There is a huge gender gap in high school mathematics, according to a recent paper by Professor Glenn Ellison, “Dynamics of the Gender Gap in High Math Achievement.” Of the top 5,000 9th graders participating in the American Mathematics Competitions (AMC) from 1999 to 2007, just 30 percent were young women. By senior year, the number drops to 22 percent. High-achieving female math students were so discouraged they either dropped out of math contests, or saw their scores droop by their senior year.
In an attempt to address this trend, Ravi Boppana ’86, a research affiliate with the Department of Mathematics, helped launch the Advantage Testing Foundation Math Prize for Girls, which marked its 10th anniversary with a record 285 middle and high school female students from the United States and Canada arriving at MIT to compete for $60,000 in cash prizes.
“Girls perform as well as or better than boys in math classes in grade school, but there is an alarming drop-off in the number of young women who study math in college and pursue math-related careers,” Boppana said. “We created the Math Prize for Girls to help debunk gender stereotypes, and to support young women who see higher-level mathematics as a pursuit that is challenging, fun, and incredibly rewarding.”

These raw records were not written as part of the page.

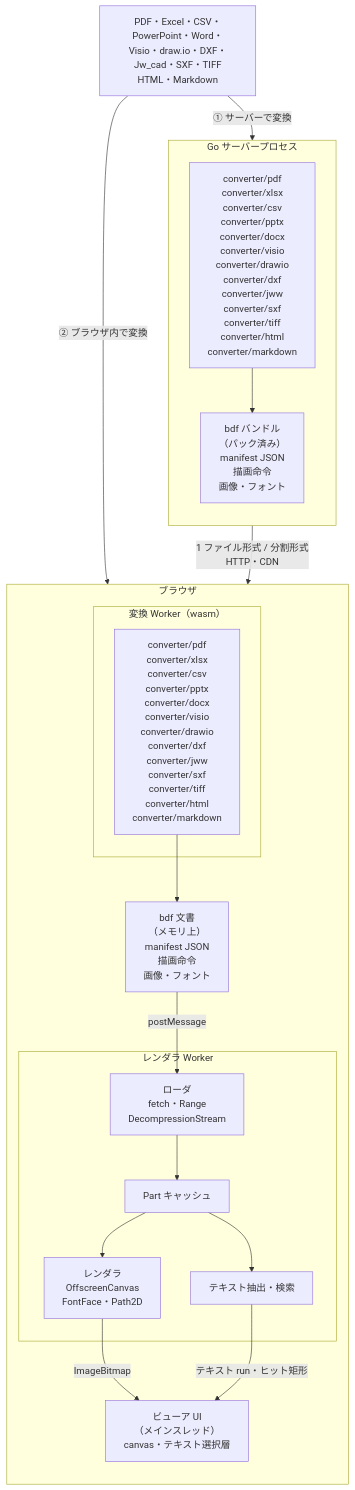
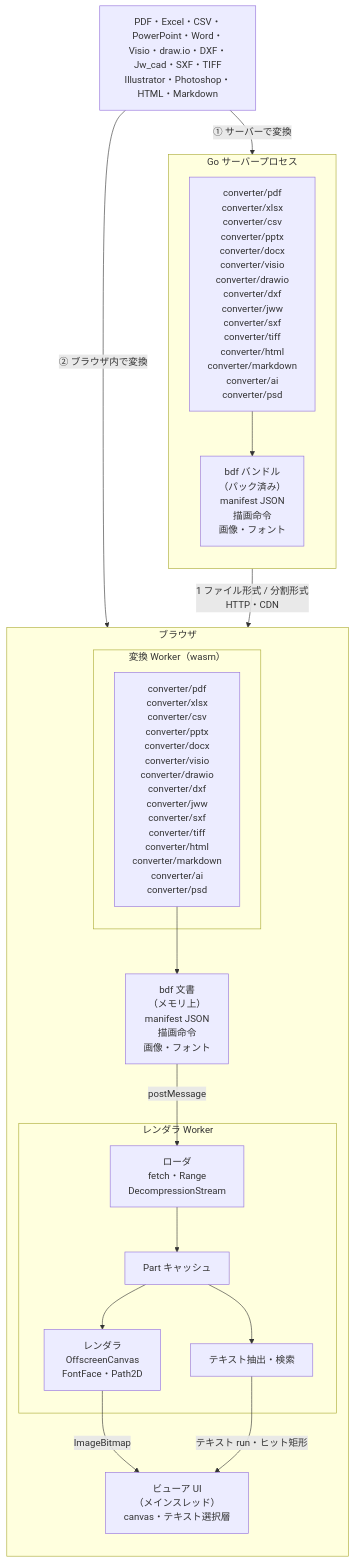
Before and after one commit to shibukawa/bdf: the diagram in README.ja.md, drawn with Mermaid. The commit also changed other lines of this file and 62 other files, not shown here.

````diff
--- a/README.ja.md
+++ b/README.ja.md
@@ -20,37 +20,37 @@
 ```mermaid
 flowchart TB
-    SRC["PDF・Excel・CSV・PowerPoint・Word・Visio・draw.io・DXF・Jw_cad・SXF・TIFF<br/>HTML・Markdown"]
+    SRC["PDF・Excel・CSV・PowerPoint・Word・Visio・draw.io・DXF・Jw_cad・SXF・TIFF<br/>Illustrator・Photoshop・HTML・Markdown"]
 
     subgraph SERVER["Go サーバープロセス"]
         direction TB
-        SCONV["converter/pdf<br/>converter/xlsx<br/>converter/csv<br/>converter/pptx<br/>converter/docx<br/>converter/visio<br/>converter/drawio<br/>converter/dxf<br/>converter/jww<br/>converter/sxf<br/>converter/tiff<br/>converter/html<br/>converter/markdown"]
+        SCONV["converter/pdf<br/>converter/xlsx<br/>converter/csv<br/>converter/pptx<br/>converter/docx<br/>converter/visio<br/>converter/drawio<br/>converter/dxf<br/>converter/jww<br/>converter/sxf<br/>converter/tiff<br/>converter/html<br/>converter/markdown<br/>converter/ai<br/>converter/psd"]
         BUNDLE["bdf バンドル<br/>（パック済み）<br/>manifest JSON<br/>描画命令<br/>画像・フォント"]
         SCONV --> BUNDLE
     end
 
     subgraph BROWSER["ブラウザ"]
         direction TB
         subgraph CWORKER["変換 Worker（wasm）"]
-            WCONV["converter/pdf<br/>converter/xlsx<br/>converter/csv<br/>converter/pptx<br/>converter/docx<br/>converter/visio<br/>converter/drawio<br/>converter/dxf<br/>converter/jww<br/>converter/sxf<br/>converter/tiff<br/>converter/html<br/>converter/markdown"]
+            WCONV["converter/pdf<br/>converter/xlsx<br/>converter/csv<br/>converter/pptx<br/>converter/docx<br/>converter/visio<br/>converter/drawio<br/>converter/dxf<br/>converter/jww<br/>converter/sxf<br/>converter/tiff<br/>converter/html<br/>converter/markdown<br/>converter/ai<br/>converter/psd"]
         end
         PARTS["bdf 文書<br/>（メモリ上）<br/>manifest JSON<br/>描画命令<br/>画像・フォント"]
         subgraph RWORKER["レンダラ Worker"]
             LOADER["ローダ<br/>fetch・Range<br/>DecompressionStream"]
             STORE["Part キャッシュ"]
             RENDER["レンダラ<br/>OffscreenCanvas<br/>FontFace・Path2D"]
             TEXT["テキスト抽出・検索"]
             LOADER --> STORE
             STORE --> RENDER
             STORE --> TEXT
         end
         UI["ビューア UI<br/>（メインスレッド）<br/>canvas・テキスト選択層"]
         WCONV --> PARTS
     end
 
     SRC -- "① サーバーで変換" --> SCONV
     SRC -- "② ブラウザ内で変換" --> WCONV
     BUNDLE -- "1 ファイル形式 / 分割形式<br/>HTTP・CDN" --> LOADER
     PARTS -- "postMessage" --> LOADER
     RENDER -- "ImageBitmap" --> UI
     TEXT -- "テキスト run・ヒット矩形" --> UI
 ```
````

For more on this topic read the article in the MIT News, “Math Prize for Girls competition helps to close the gender gap in mathematics” featuring Michael Sipser, dean of the MIT School of Science and the Donner Professor of Mathematics; Department of Mathematics Head Michel Goemans; Ioana Dumitriu, ’03, a math professor at the University of Washington; and a list of programs designed to prepare students, including women, with supplemental education opportunities.